|1833||Born in Hamburg on May 7, the son of a musician.
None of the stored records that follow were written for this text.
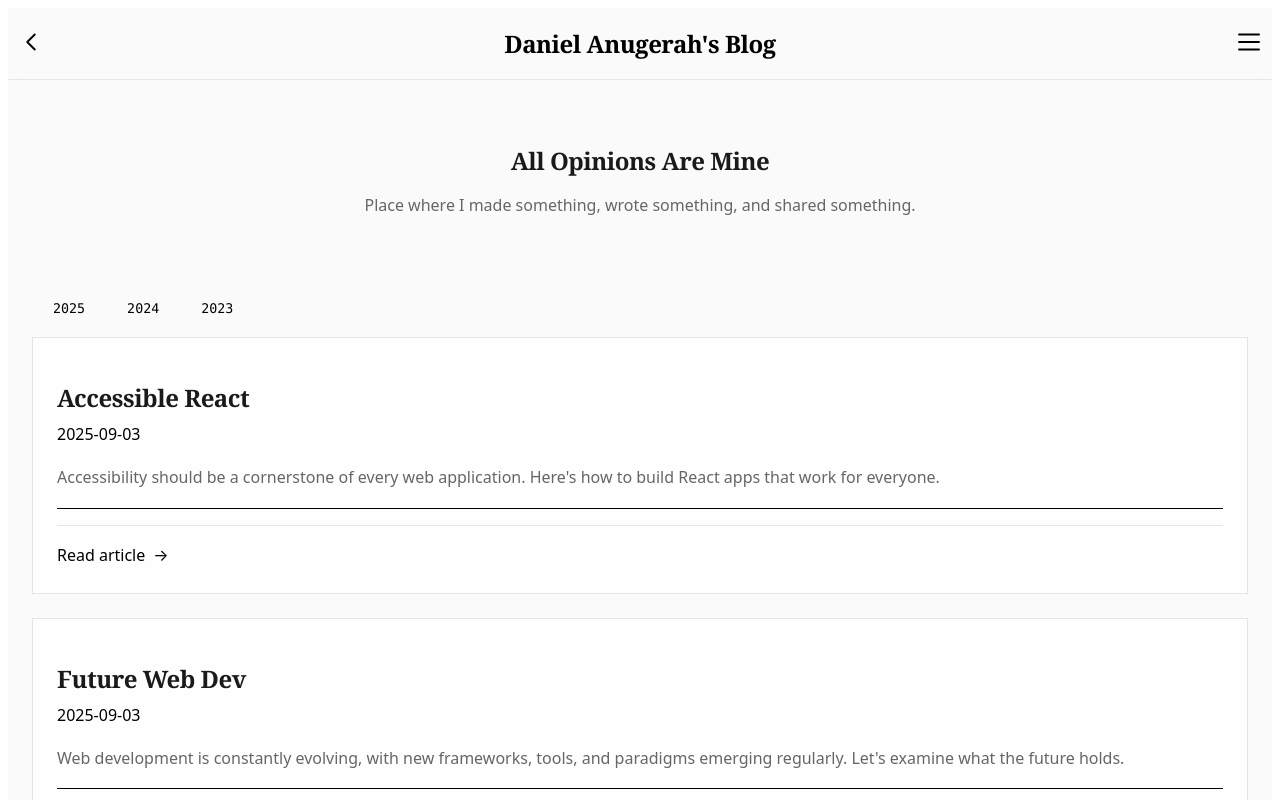
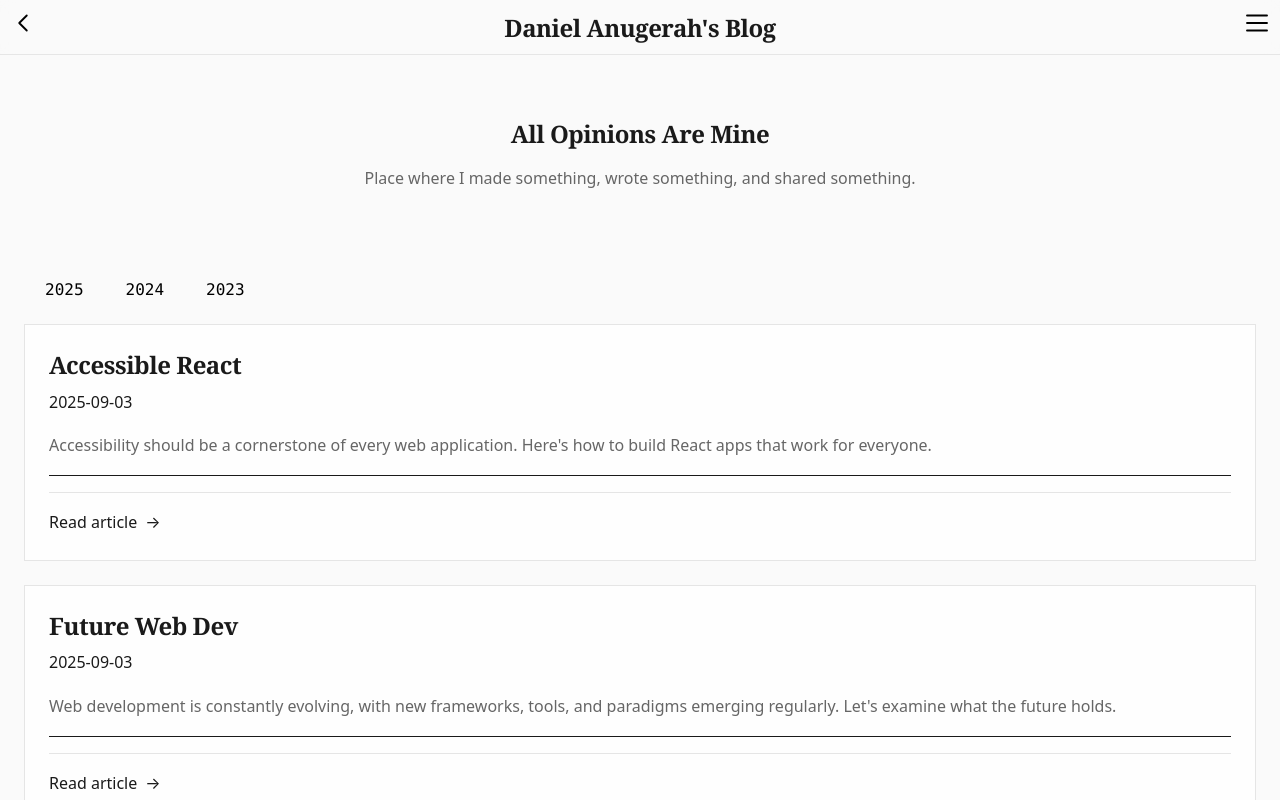
Before and after one commit to peacewalker122/personal-website, a React (Vite) app: page / in a window 1280 px wide. Shown: the top 800 px of the page. Built offline with nearby package versions, Linux system fonts and the light colour scheme.

Commit message:
add lazy loading and css reset

```diff
--- a/src/App.css
+++ b/src/App.css
@@ -1,5 +1,3 @@
-
-
 #root {
 	min-height: 100vh;
 	max-height: 100vh;
--- a/src/App.tsx
+++ b/src/App.tsx
@@ -1,91 +1,26 @@
-import { useState } from "react";
-import {
-  Route,
-  BrowserRouter as Router,
-  Routes,
-  useParams,
-} from "react-router-dom";
-import { ArticleContent } from "./components/ArticleContent";
-import { BlogIndex } from "./components/BlogIndex";
-import { NavBar } from "./components/NavBar";
-import { SettingsPanel } from "./components/SettingsPanel";
+import { lazy, Suspense } from "react";
+import { Route, BrowserRouter as Router, Routes } from "react-router-dom";
 import { ThemeProvider } from "./contexts/ThemeContext";
-import type { Post } from "./utils/posts";
-import { getPostBySlug } from "./utils/posts";
 
-function PostLoader() {
-  const { slug } = useParams();
-  const [post, setPost] = useState<Post | null>(null);
-  const [loading, setLoading] = useState(true);
-  const [error, setError] = useState("");
-
-  if (!post && loading) {
-    getPostBySlug(slug || "").then((postData) => {
-      if (postData) {
-        setPost(postData);
-      } else {
-        setError("Post not found");
-      }
-      setLoading(false);
-    });
-  }
-
-  if (loading) {
-    return (
-      <div className="min-h-screen flex items-center justify-center">
-        <div className="text-center py-24">Loading...</div>
-      </div>
-    );
-  }
-
-  if (error || !post) {
-    return (
-      <div className="min-h-screen flex flex-col items-center justify-center">
-        <NavBar title="Post Not Found" />
-        <SettingsPanel />
-        <div className="text-center py-24">
-          <h1 className="text-2xl font-bold mb-4">Post Not Found</h1>
-          <p className="text-neutral-600 mb-6">
-            {error || "The requested post could not be found."}
-          </p>
-          <a
-            href="/"
-            className="inline-block px-6 py-3 bg-neutral-200 hover:bg-neutral-300
-                     rounded-lg transition-colors duration-200"
-          >
-            ← Back to Blog
-          </a>
-        </div>
-      </div>
-    );
-  }
-
-  // Convert Post to the format expected by ArticleContent
-  const article = {
-    title: post.title,
-    author: "Author", // You can enhance this later
-    date: post.date,
-    readingTime: post.readingTime,
-    content: post.content,
-  };
-
-  return (
-    <div className="min-h-screen">
-      <NavBar title={post.title} />
-      <SettingsPanel />
-      <ArticleContent article={article} />
-    </div>
-  );
-}
+const BlogIndex = lazy(() => import("./components/BlogIndex"));
+const PostLoader = lazy(() => import("./components/PostLoader"));
 
 function App() {
   return (
     <ThemeProvider>
       <Router>
-        <Routes>
-          <Route path="/" element={<BlogIndex />} />
-          <Route path="/:slug" element={<PostLoader />} />
-        </Routes>
+        <Suspense
+          fallback={
+            <div className="min-h-screen flex items-center justify-center">
+              Loading...
+            </div>
+          }
+        >
+          <Routes>
+            <Route path="/" element={<BlogIndex />} />
+            <Route path="/post/:slug" element={<PostLoader />} />
+          </Routes>
+        </Suspense>
       </Router>
     </ThemeProvider>
   );
--- a/src/components/ArticleContent.tsx
+++ b/src/components/ArticleContent.tsx
@@ -47,7 +47,7 @@ export function ArticleContent({ article }: ArticleContentProps) {
         }
       }}
       className={`
-        min-h-screen transition-colors duration-300 animate-fade-in font-[Helvetica Neue]
+        min-h-screen transition-colors duration-300 animate-fade-in font-[Helvetica Neue] px-4 md:px-6
         ${theme === "dark" ? "bg-neutral-950" : "bg-neutral-50"}
       `}
       style={{
@@ -113,32 +113,7 @@ export function ArticleContent({ article }: ArticleContentProps) {
         </div>
 
         {/* End of Article */}
-        <footer className="mt-16 pt-8 border-t border-opacity-20">
-          <div
-            className="border-t"
-            style={{
-              borderTopColor:
-                theme === "dark"
-                  ? "var(--border-subtle)"
-                  : "var(--border-subtle)",
-            }}
-          >
-            <div
-              className={`
-              text-center text-sm pt-8
-              ${theme === "dark" ? "text-neutral-500" : "text-neutral-500"}
-            `}
-            >
-              <div className="flex items-center justify-center space-x-2">
-                <div className="w-2 h-2 rounded-full bg-current opacity-40" />
-                <span className="font-medium tracking-wide">
-                  End of article
-                </span>
-                <div className="w-2 h-2 rounded-full bg-current opacity-40" />
-              </div>
-            </div>
-          </div>
-        </footer>
+        <footer className="mt-16 pt-8 border-t border-opacity-20"></footer>
       </article>
     </main>
   );
--- a/src/components/BlogIndex.tsx
+++ b/src/components/BlogIndex.tsx
@@ -1,14 +1,14 @@
-import { useEffect, useState, useCallback } from "react";
+import { useCallback, useEffect, useState } from "react";
 import { useNavigate } from "react-router-dom";
+import metadata from "../../metadata.json";
 import { useTheme } from "../hooks/useTheme";
+import type { Post } from "../utils/posts";
 import { NavBar } from "./NavBar";
+import { PostCard } from "./PostCard";
 import { SettingsPanel } from "./SettingsPanel";
-import { PostCard } from "./PostCard";
-import type { Post } from "../utils/posts";
 import { YearCarousel } from "./YearCarousel";
-import metadata from "../../metadata.json";
 
-export function BlogIndex() {
+export default function BlogIndex() {
   const { theme, settingsVisible, toggleSettings } = useTheme();
   const navigate = useNavigate();
   const [posts, setPosts] = useState<Post[]>([]);
@@ -95,7 +95,7 @@ export function BlogIndex() {
   }, [handleScroll]);
 
   const handlePostClick = (slug: string) => {
-    navigate(`/${slug}`);
+    navigate(`/post/${slug}`);
   };
 
   const handleYearSelect = (year: number | null) => {
--- a/src/components/NavBar.tsx
+++ b/src/components/NavBar.tsx
@@ -56,7 +56,7 @@ export function NavBar({ title }: { title: string }) {
         <div className="flex items-center space-x-3">
           <h1
             className={`
-            font-serif text-lg font-medium tracking-tight
+            font-serif text-md md:text-lg font-medium tracking-tight
             transition-colors duration-200
             ${theme === "dark" ? "text-neutral-100" : "text-neutral-900"}
           `}
--- /dev/null
+++ b/src/components/PostLoader.tsx
@@ -0,0 +1,71 @@
+import { useState } from "react";
+import { useParams } from "react-router-dom";
+import { getPostBySlug, type Post } from "../utils/posts";
+import { NavBar } from "./NavBar";
+import { SettingsPanel } from "./SettingsPanel";
+import { ArticleContent } from "./ArticleContent";
+
+export default function PostLoader() {
+  const { slug } = useParams();
+  const [post, setPost] = useState<Post | null>(null);
+  const [loading, setLoading] = useState(true);
+  const [error, setError] = useState("");
+
+  if (!post && loading) {
+    getPostBySlug(slug || "").then((postData) => {
+      if (postData) {
+        setPost(postData);
+      } else {
+        setError("Post not found");
+      }
+      setLoading(false);
+    });
+  }
+
+  if (loading) {
+    return (
+      <div className="min-h-screen flex items-center justify-center">
+        <div className="text-center py-24">Loading...</div>
+      </div>
+    );
+  }
+
+  if (error || !post) {
+    return (
+      <div className="min-h-screen flex flex-col items-center justify-center">
+        <NavBar title="Post Not Found" />
+        <SettingsPanel />
+        <div className="text-center py-24">
+          <h1 className="text-2xl font-bold mb-4">Post Not Found</h1>
+          <p className="text-neutral-600 mb-6">
+            {error || "The requested post could not be found."}
+          </p>
+          <a
+            href="/"
+            className="inline-block px-6 py-3 bg-neutral-200 hover:bg-neutral-300
+                     rounded-lg transition-colors duration-200"
+          >
+            ← Back to Blog
+          </a>
+        </div>
+      </div>
+    );
+  }
+
+  // Convert Post to the format expected by ArticleContent
+  const article = {
+    title: post.title,
+    author: "Author", // You can enhance this later
+    date: post.date,
+    readingTime: post.readingTime,
+    content: post.content,
+  };
+
+  return (
+    <div className="min-h-screen">
+      <NavBar title={post.title} />
+      <SettingsPanel />
+      <ArticleContent article={article} />
+    </div>
+  );
+}
--- a/src/contexts/ThemeContext.tsx
+++ b/src/contexts/ThemeContext.tsx
@@ -1,5 +1,5 @@
-import { useState, useEffect } from "react";
 import type { ReactNode } from "react";
+import { useEffect, useState } from "react";
 import type { Theme } from "../types/theme";
 import { ThemeContext } from "./theme-context";
 
--- a/src/index.css
+++ b/src/index.css
@@ -1,6 +1,84 @@
 @tailwind base;
 @tailwind components;
 @tailwind utilities;
+
+/* CSS Reset & Base Styles */
+*,
+*::before,
+*::after {
+  box-sizing: border-box;
+}
+
+html {
+  line-height: 1.15;
+  -webkit-text-size-adjust: 100%;
+  scroll-behavior: smooth;
+}
+
+body {
+  margin: 0;
+  padding: 0;
+  font-family: inherit;
+  font-size: var(--text-base);
+  line-height: var(--line-height, 1.7);
+  color: var(--text-primary);
+  background-color: var(--bg-primary);
+  -webkit-font-smoothing: antialiased;
+  -moz-osx-font-smoothing: grayscale;
+  text-rendering: optimizeLegibility;
+}
+
+html, body {
+  height: 100%;
+}
+
+#root {
+  min-height: 100vh;
+  display: flex;
+  flex-direction: column;
+}
+
+/* Remove default margins from common elements */
+h1, h2, h3, h4, h5, h6,
+p, blockquote, pre,
+dl, dd, ol, ul,
+figure, hr {
+  margin: 0;
+}
+
+/* Remove default padding from lists */
+ol, ul {
+  padding-left: 0;
+  list-style: none;
+}
+
+/* Remove default button styles */
+button {
+  background: none;
+  border: none;
+  padding: 0;
+  font: inherit;
+  cursor: pointer;
+}
+
+/* Remove default input styles */
+input, textarea, select {
+  font: inherit;
+  margin: 0;
+}
+
+/* Remove default link styles */
+a {
+  text-decoration: none;
+  color: inherit;
+}
+
+/* Image optimization */
+img {
+  max-width: 100%;
+  height: auto;
+  display: block;
+}
 
 /* Tailwind v4 Configuration */
 @theme {
@@ -62,14 +140,8 @@
 		Roboto,
 		"Helvetica Neue",
 		Arial,
-		sans-serif,
-		"Fira Code", /* modern mono */
-		"Source Code Pro", /* Adobe mono */
-		Menlo, /* macOS */
-		Consolas, /* Windows */
-		"Courier New", /* fallback */
-		monospace; /* generic */
-	line-height: 1.7em;
+		sans-serif;
+	line-height: 1.7;
 	font-weight: 400;
 	font-synthesis: none;
 	text-rendering: optimizeLegibility;
@@ -101,7 +173,7 @@
 *::before,
 *::after {
 	transition-property:
-		color, background-color, border-color, opacity, transform;
+		color, background-color, border-color, opacity, transform, box-shadow;
 	transition-duration: var(--duration-normal);
 	transition-timing-function: var(--ease-out);
 }
@@ -158,10 +230,10 @@ p {
 /* Button Base Styles */
 button {
 	cursor: pointer;
-	border: none;
-	background: none;
 	font-family: inherit;
 	user-select: none;
+	border-radius: 4px;
+	transition: transform var(--duration-normal) var(--ease-out);
 }
 
 button:hover {
@@ -177,7 +249,8 @@ a {
 	color: var(--text-primary);
 	text-decoration: none;
 	text-underline-offset: 0.3em;
-	transition: text-decoration-color var(--duration-normal) var(--ease-out);
+	transition: text-decoration-color var(--duration-normal) var(--ease-out),
+	            color var(--duration-normal) var(--ease-out);
 }
 
 a:hover {
--- a/vite.config.ts
+++ b/vite.config.ts
@@ -1,6 +1,6 @@
+import tailwindcss from "@tailwindcss/vite";
+import react from "@vitejs/plugin-react-swc";
 import { defineConfig } from "vite";
-import react from "@vitejs/plugin-react-swc";
-import tailwindcss from "@tailwindcss/vite";
 import { viteStaticCopy } from "vite-plugin-static-copy";
 
 // https://vite.dev/config/
```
His first piano instruction with Willibald Cossel at age seven, then with Eduard Marxen; first public performances from 1843.|
|1853||Concert tour through German cities; he meets Schumann, who announces him as the next great composer in his essay “Neue Bahnen” (“New Paths”). A lifelong, intimate friendship develops with Clara Schumann.|
|1854–57||Piano Concerto No. 1 in D minor, Op. 15.|
|1857–59||Choir director, pianist, and teacher at the royal court in Detmold.|
|1859–61||Director of the Hamburg Women’s Choir.|
|1860||Manifesto against the New Germans around Liszt.|
|1863||Cantata “Rinaldo,” Op. 50.|
|1863–64||Director of the Wiener Singakademie.|
|1868||Partial performance in Vienna of “A German Requiem,” Op. 45 (the complete work premiered in Leipzig in 1869)|
|1871–74||Artistic director of the Gesellschaft der Musikfreunde (Society of Friends of Music) in Vienna.|
|1873||Haydn Variations, Op. 56a, for orchestra.|
|from 1877||His symphonic output begins with the Symphony No. 1 in C minor, Op. 68 (begun 1862); composition of the Symphony No. 2 in D major, Op. 73; the Symphony No. 3 in F major, Op. 90 (1883); and Symphony No. 4 in E minor, Op. 98 (1884–85): cantabile themes, chamber-music-like style.|
|from 1878||Travels in Italy.|
|1878||Violin Concerto in D major, Op. 77, for Joseph Joachim.|
|1881||Piano Concerto No. 2 in B-flat major, Op. 83, with a scherzo movement.|
|1886||Honorary president of Vienna’s Tonkünstlerverein (Association of Musicians).|
|1897||Four Serious Songs, Op. 121. Dies in Vienna on April 3.|
A short preface and commentary is in each volume, completing impressive and desirable editions of these masterpieces.